by tepples (#48920617) Attached to: YouTube Ditches Flash For HTML5 Video By Default

when the user clicks the url, the browser opens the appropriate application for the urltype.

Which means "the appropriate application for the urltype" needs to exist for the user's platform. Not everyone wants to have to make 14 different apps for 14 different platforms, not to mention that several platforms require a long and involved developer pre-approval process. For example, the Flash Lite player in Internet Channel was the only publicly available game development environment for Wii before that console was cracked.

Comment: Authoring SVG and canvas animations (Score 1) 158

by tepples (#48920193) Attached to: YouTube Ditches Flash For HTML5 Video By Default

Animated SVG for the simpler stuff, HTML5 canvas with JavaScript for more complicated animations.

So what tools would you recommend for building these without, say, having to type all the (x, y) coordinates into a script file? I haven't seen any animation stuff in Inkscape, unless there was some recent huge update of which I'm not aware.

Comment: Flash runs on PCs that can't run WebGL (Score 2) 158

by tepples (#48920171) Attached to: YouTube Ditches Flash For HTML5 Video By Default

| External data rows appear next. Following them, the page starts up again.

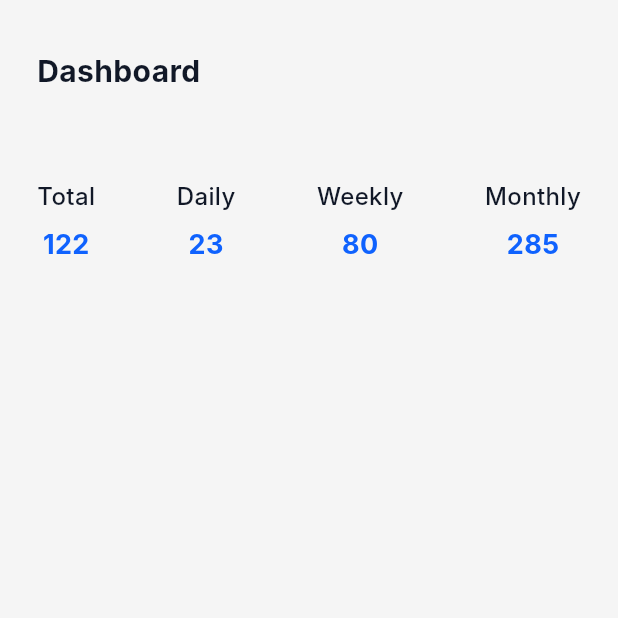
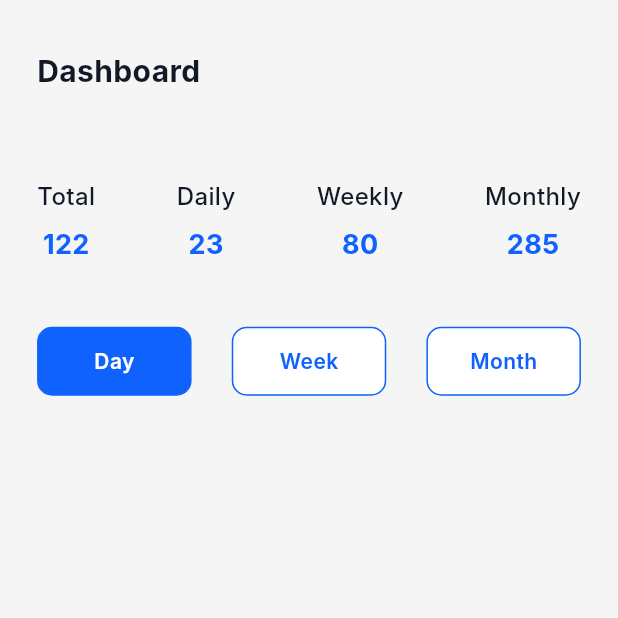
Before and after one commit to huzaifa-huzzi/Project_Lead, a Flutter app: the HomeScreen screen opened directly, on a phone screen of 412 x 824 dp, the top half of it. Run offline on Flutter 3.47's test engine with Material 3 defaults, Android fonts, the phone set to English and light mode, and no system bars; our stand-ins replace flutter_feather_icons, get, intl_phone_field, loading_indicator; Roboto replaces fonts that are missing (Inter).

Commit message:
some new features added

```diff
--- a/lib/View/Home/HomeScreen.dart
+++ b/lib/View/Home/HomeScreen.dart
@@ -40,7 +40,7 @@ class HomeScreen extends StatelessWidget {
 
             SizedBox(height: SizingConfig.height(0.07)),
 
-            /// Headings + Animated Numbers
+            /// Animated Numbers Row
             Row(
               mainAxisAlignment: MainAxisAlignment.spaceBetween,
               children: [
@@ -50,13 +50,25 @@ class HomeScreen extends StatelessWidget {
                 Obx(() => _buildAnimatedStat("Monthly", controller.monthly.value)),
               ],
             ),
+
+            SizedBox(height: SizingConfig.height(0.05)),
+
+            /// Toggle Tabs Row (Day, Week, Month)
+            Obx(() => Row(
+              mainAxisAlignment: MainAxisAlignment.spaceBetween,
+              children: [
+                _buildToggleButton("Day", 0),
+                _buildToggleButton("Week", 1),
+                _buildToggleButton("Month", 2),
+              ],
+            )),
           ],
         ),
       ),
     );
   }
 
-  /// Helper: Title + Animated Count
+  /// Stat Widget
   Widget _buildAnimatedStat(String title, int targetValue) {
     return Column(
       children: [
@@ -86,4 +98,37 @@ class HomeScreen extends StatelessWidget {
       ],
     );
   }
+
+  /// Toggle Button Widget
+  Widget _buildToggleButton(String title, int index) {
+    return GestureDetector(
+      onTap: () {
+        controller.selectedTab.value = index;
+        // You can also call API/update UI based on selection
+      },
+      child: Container(
+        width: SizingConfig.width(0.25),
+        padding: const EdgeInsets.symmetric(vertical: 12),
+        decoration: BoxDecoration(
+          color: controller.selectedTab.value == index
+              ? AppColors.primaryColor
+              : Colors.white,
+          borderRadius: BorderRadius.circular(10),
+          border: Border.all(
+            color: AppColors.primaryColor,
+          ),
+        ),
+        alignment: Alignment.center,
+        child: Text(
+          title,
+          style: TextStyle(
+            color: controller.selectedTab.value == index
+                ? Colors.white
+                : AppColors.primaryColor,
+            fontWeight: FontWeight.w600,
+          ),
+        ),
+      ),
+    );
+  }
 }
--- a/lib/View_model/Controllers/HomeController..dart
+++ b/lib/View_model/Controllers/HomeController..dart
@@ -15,6 +15,9 @@ class HomeController extends GetxController {
     super.onInit();
   }
 
+  // For the graphs
+  var selectedTab = 0.obs; // for the tabulars
+
 
 
 }
```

I go to using Firefox 35.0.1 on a laptop with an Intel IGP and all I get is "Hmm. While your browser seems to support WebGL, it is disabled or unavailable. If possible, please ensure that you are running the latest drivers for your video card." Badgers, on the other hand, still plays perfectly.

Comment: Which better platform for vector animation? (Score 1) 158

by tepples (#48920155) Attached to: YouTube Ditches Flash For HTML5 Video By Default

Still, there's no reason you can't do stuff like that on better, more secure platforms.

In theory, I agree. But in practice, which "better, more secure platforms" for authoring and presenting vector animation on the web would you recommend? And how should we convince contributors to the aforementioned sites to remake their works using the new tech?

Comment: Also too lazy to add a print option (Score 1) 114

by tepples (#48910397) Attached to: Twitter Moves To Curb Instagram Links

The vast majority of users of any given site have connectivity while they're using the site.

Because most users think they need to be online just to read web documents, certain cellular companies in the US are raking in beaucoup bucks. Time is money, but I'd rather spend four hours of my time once and then not have to spend it again the rest of the year rather than waste $400 a year on a data plan.

I guess I'm asking if you've ever tried the print view

I never tried looking for it. I just tried five minutes ago, but it turns out that a randomly chosen article from doesn't appear to contain the word "print" at all. I guess what my homemade reader does is prepare (and cache) a printable version of new articles. I'm also aware of other sites such as Ars Technica that charge per year for access to printable versions.

And if they're doing lazy loading and don't have a print view, well, then they're just asshole developers; in which case, you should probably let them know that

I expressed my dissatisfaction with the site's lazy loading practice on the site's forum. But despite my best attempt at being thorough and polite, I got modded down.

We warn the reader in advance that the proof presented here depends on a clever but highly unmotivated trick. -- Howard Anton, "Elementary Linear Algebra"